### Exercise objective
Repeat the full listing below verbatim and keep the images out.

________________________

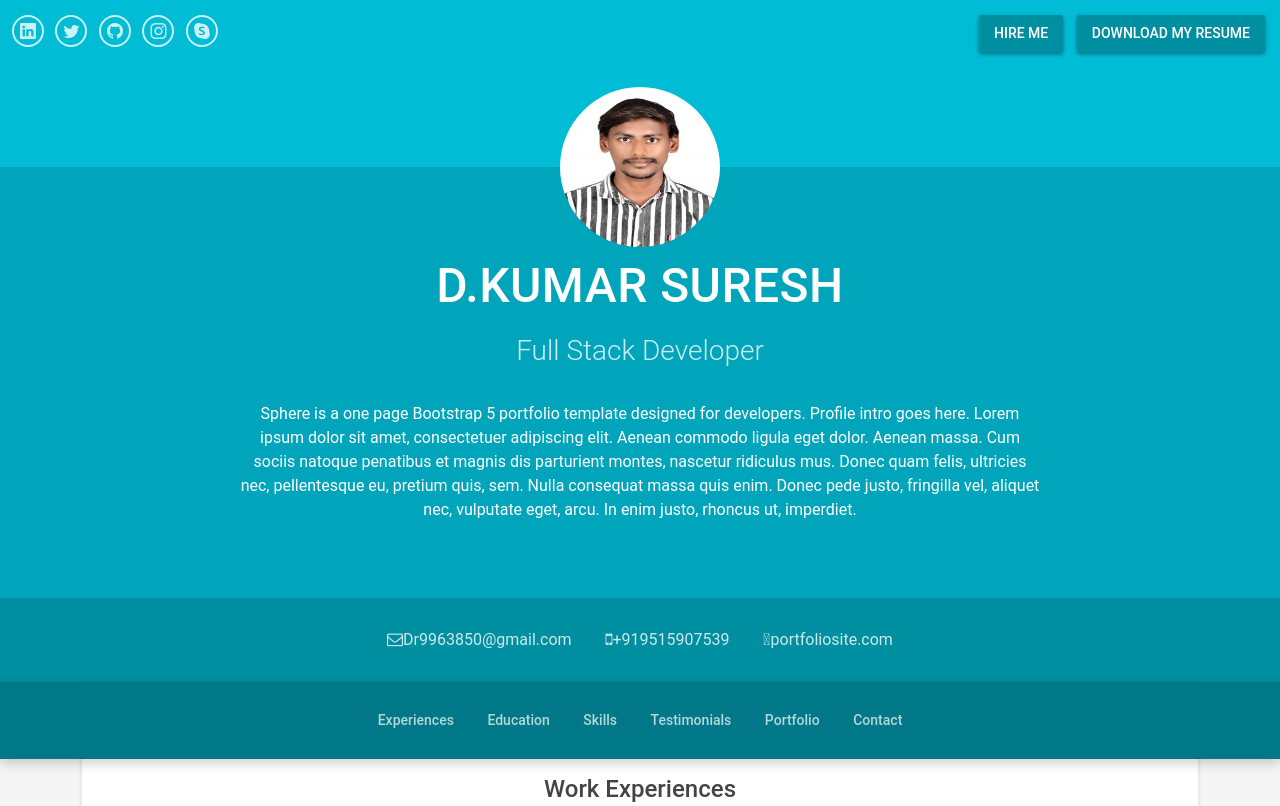
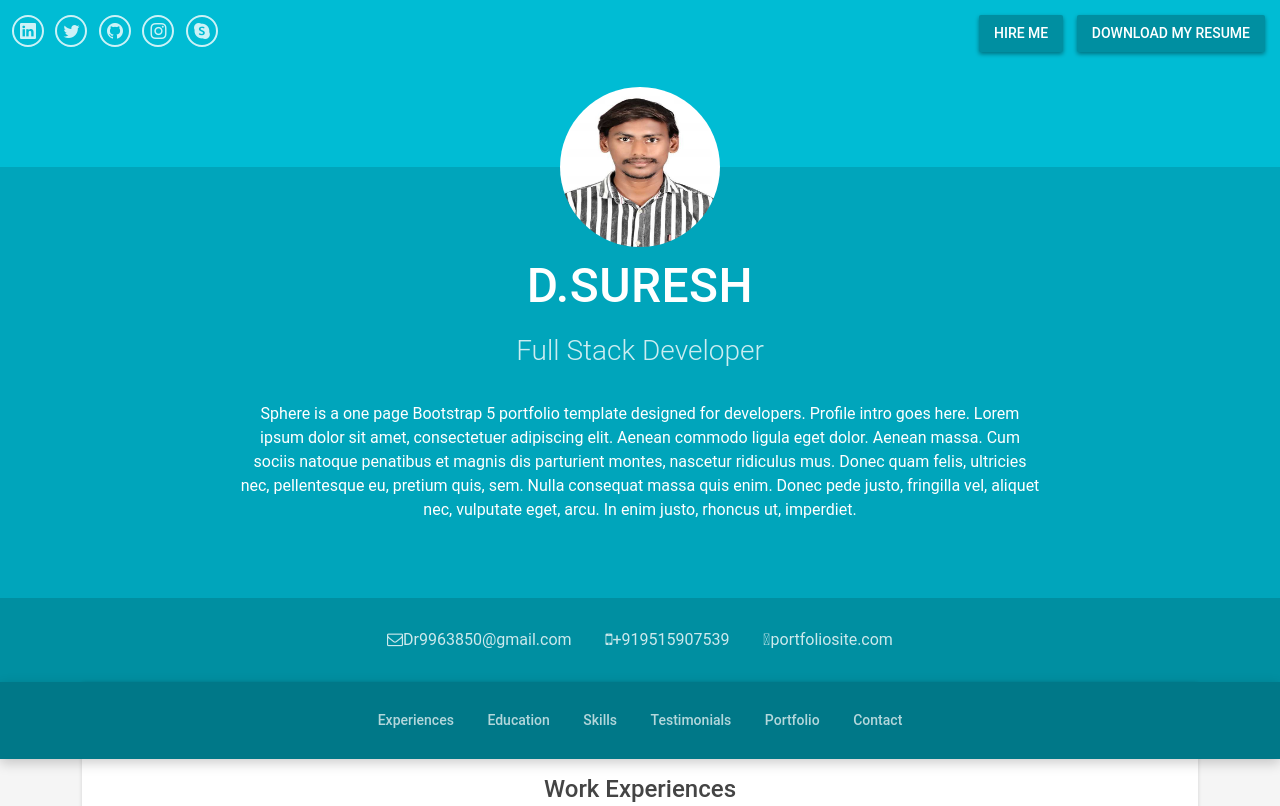
Before and after one commit to DHARAVATHSURESH/Boostrap_web_application, a plain HTML site: page index.html in a window 1280 px wide. Shown: the top 806 px of the page. Drawn offline with nearby package versions, Linux system fonts and the light colour scheme.

Commit message:
modified files

```diff
--- a/boostrap.html
+++ b/index.html
@@ -34,7 +34,7 @@
         <div class="intro">
             <div class="container text-center">
                 <img class="profile-image rounded-circle"  src="SURESH123456.jpg"  alt="">
-                <h1 class="name">D.KUMAR SURESH</h1>
+                <h1 class="name">D.SURESH</h1>
                 <div class="title">Full Stack Developer</div>
                 <div class="profile">
                     <p>Sphere is a one page Bootstrap 5 portfolio template designed for developers. Profile intro goes here. Lorem ipsum dolor sit amet, consectetuer adipiscing elit. Aenean commodo ligula eget dolor. Aenean massa. Cum sociis natoque penatibus et magnis dis parturient montes, nascetur ridiculus mus. Donec quam felis, ultricies nec, pellentesque eu, pretium quis, sem. Nulla consequat massa quis enim. Donec pede justo, fringilla vel, aliquet nec, vulputate eget, arcu. In enim justo, rhoncus ut, imperdiet.</p>
```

________________________

### Solution below
Before and after one commit to DHARAVATHSURESH/Boostrap_web_application, a plain HTML site: page index.html in a window 1280 px wide. Shown: the top 806 px of the page. Drawn offline with nearby package versions, Linux system fonts and the light colour scheme.

Commit message:
modified files

```diff
--- a/boostrap.html
+++ b/index.html
@@ -34,7 +34,7 @@
         <div class="intro">
             <div class="container text-center">
                 <img class="profile-image rounded-circle"  src="SURESH123456.jpg"  alt="">
-                <h1 class="name">D.KUMAR SURESH</h1>
+                <h1 class="name">D.SURESH</h1>
                 <div class="title">Full Stack Developer</div>
                 <div class="profile">
                     <p>Sphere is a one page Bootstrap 5 portfolio template designed for developers. Profile intro goes here. Lorem ipsum dolor sit amet, consectetuer adipiscing elit. Aenean commodo ligula eget dolor. Aenean massa. Cum sociis natoque penatibus et magnis dis parturient montes, nascetur ridiculus mus. Donec quam felis, ultricies nec, pellentesque eu, pretium quis, sem. Nulla consequat massa quis enim. Donec pede justo, fringilla vel, aliquet nec, vulputate eget, arcu. In enim justo, rhoncus ut, imperdiet.</p>
```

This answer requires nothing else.